Pleading

In the absence of statutes covering the operation and management of airplanes at the time and place of an accident, the ordinary rules of negligence are applicable to cases of damage to persons and property caused by aircraft[i].

The requisite elements of a negligence cause of action are[ii]:

  • a duty of care owed by defendant to plaintiff;
  • defendant negligently breached the duty of care; and
  • the breach was the proximate cause of plaintiff’s injury.

 

In Holt v. Am. Med. Sys., 1997 U.S. Dist. LEXIS 24194 (C.D. Cal. June 6, 1997), the court held that a plaintiff alleging negligence must establish, by a preponderance of the evidence, that a defendant’s negligence proximately caused plaintiff’s harm.

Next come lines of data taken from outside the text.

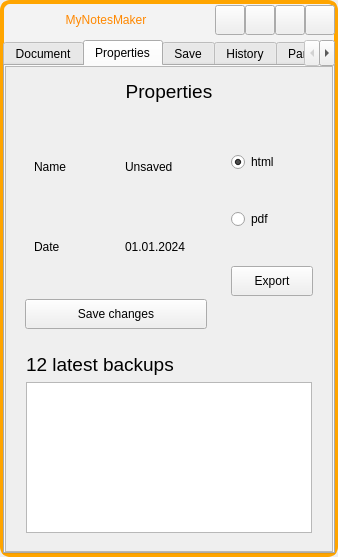
This is MyNotesMaker/MyNotesMaker/mainwindow.ui in pvasya/OOOP as Qt 5 draws it before an edit. The edited form follows.
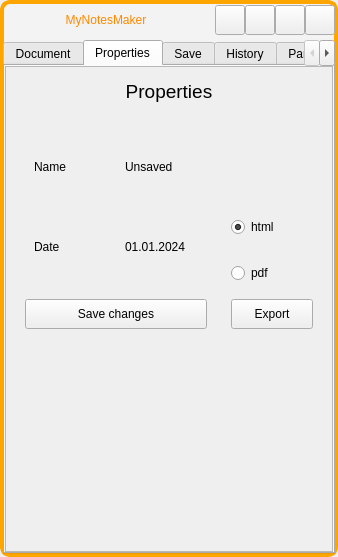
This is the edited form. The open tabs and pages were chosen to show the change. Icons and pictures are not drawn.

The edit to the form file:
```diff
--- a/MyNotesMaker/MyNotesMaker/mainwindow.ui
+++ b/MyNotesMaker/MyNotesMaker/mainwindow.ui
@@ -584,7 +584,26 @@
                                  </property>
                                  <layout class="QVBoxLayout" name="verticalLayout_21">
                                   <item>
-                                   <widget class="QRadioButton" name="radioButton_3">
+                                   <spacer name="verticalSpacer">
+                                    <property name="orientation">
+                                     <enum>Qt::Vertical</enum>
+                                    </property>
+                                    <property name="sizeHint" stdset="0">
+                                     <size>
+                                      <width>20</width>
+                                      <height>40</height>
+                                     </size>
+                                    </property>
+                                   </spacer>
+                                  </item>
+                                  <item>
+                                   <widget class="QRadioButton" name="htmlRadioBtn">
+                                    <property name="minimumSize">
+                                     <size>
+                                      <width>0</width>
+                                      <height>40</height>
+                                     </size>
+                                    </property>
                                     <property name="text">
                                      <string>html</string>
                                     </property>
@@ -594,7 +613,13 @@
                                    </widget>
                                   </item>
                                   <item>
-                                   <widget class="QRadioButton" name="radioButton_4">
+                                   <widget class="QRadioButton" name="pdfRadioBtn">
+                                    <property name="minimumSize">
+                                     <size>
+                                      <width>0</width>
+                                      <height>40</height>
+                                     </size>
+                                    </property>
                                     <property name="text">
                                      <string>pdf</string>
                                     </property>
@@ -633,23 +658,7 @@
                                 <height>16777215</height>
                                </size>
                               </property>
-                              <layout class="QVBoxLayout" name="verticalLayout_17">
-                               <item>
-                                <widget class="QLabel" name="label_10">
-                                 <property name="font">
-                                  <font>
-                                   <pointsize>14</pointsize>
-                                  </font>
-                                 </property>
-                                 <property name="text">
-                                  <string>12 latest backups</string>
-                                 </property>
-                                </widget>
-                               </item>
-                               <item>
-                                <widget class="QListView" name="listView_2"/>
-                               </item>
-                              </layout>
+                              <layout class="QVBoxLayout" name="verticalLayout_17"/>
                              </widget>
                             </item>
                            </layout>
@@ -685,7 +694,7 @@
                       <normaloff>:/img/img/stadia_controller_FILL0_wght400_GRAD0_opsz24.svg</normaloff>:/img/img/stadia_controller_FILL0_wght400_GRAD0_opsz24.svg</iconset>
                     </attribute>
                     <attribute name="title">
-                     <string>Particle Life</string>
+                     <string>ParticleLife</string>
                     </attribute>
                     <layout class="QVBoxLayout" name="verticalLayout_9">
                      <property name="leftMargin">
```
Left out of the diff: 17 changed lines with no effect on the pictures.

The foreseeability of the risk of injury is a major consideration in determining the existence of a duty of reasonable care[iii].  The fact-specific analysis of whether a duty of reasonable care arises also involves identifying, weighing, and balancing several factors, such as:

  • the relationship of the parties,
  • the nature of the attendant risk,
  • the opportunity and ability to exercise care, and
  • the public interest in the proposed solution.

 

Further, a plaintiff must demonstrate four elements to establish a negligence per se claim[iv]:

  • the defendant violated a statute;
  • the statutory violation proximately caused injury;
  • the injury was the type that the statute was intended to prevent; and
  • the injured person was one of the class for whose protection the statute was adopted.

 

The maxim of res ipsa loquitur is applicable to airplane accidents.  In a case where the maxim res ipsa loquitur is applicable, a plaintiff does not lose the benefit of it by alleging specific acts of negligence which he fails to prove[v].

The doctrine res ipsa loquitur asserts that whenever a thing which produced an injury is shown to have been under the control and management of the defendant, and the occurrence is such as in the ordinary course of events does not happen if due care has been exercised, the fact of injury itself will be deemed to afford sufficient evidence to support a recovery in the absence of any explanation by the defendant tending to show that the injury was not due to his want of care[vi].

[i] Todd v. Weikle, 36 Md. App. 663 (Md. Ct. Spec. App. 1977).

[ii] Holt v. Am. Med. Sys., 1997 U.S. Dist. LEXIS 24194 (C.D. Cal. June 6, 1997).

[iii] In re Jacoby Airplane Crash Litig., 2007 U.S. Dist. LEXIS 93920 (D.N.J. Dec. 21, 2007).

[iv] Holt v. Am. Med. Sys., 1997 U.S. Dist. LEXIS 24194 (C.D. Cal. June 6, 1997).

[v] Southeastern Aviation, Inc. v. Hurd, 209 Tenn. 639 (Tenn. 1962).

[vi] Herndon v. Gregory, 190 Ark. 702 (Ark. 1935).


Inside Pleading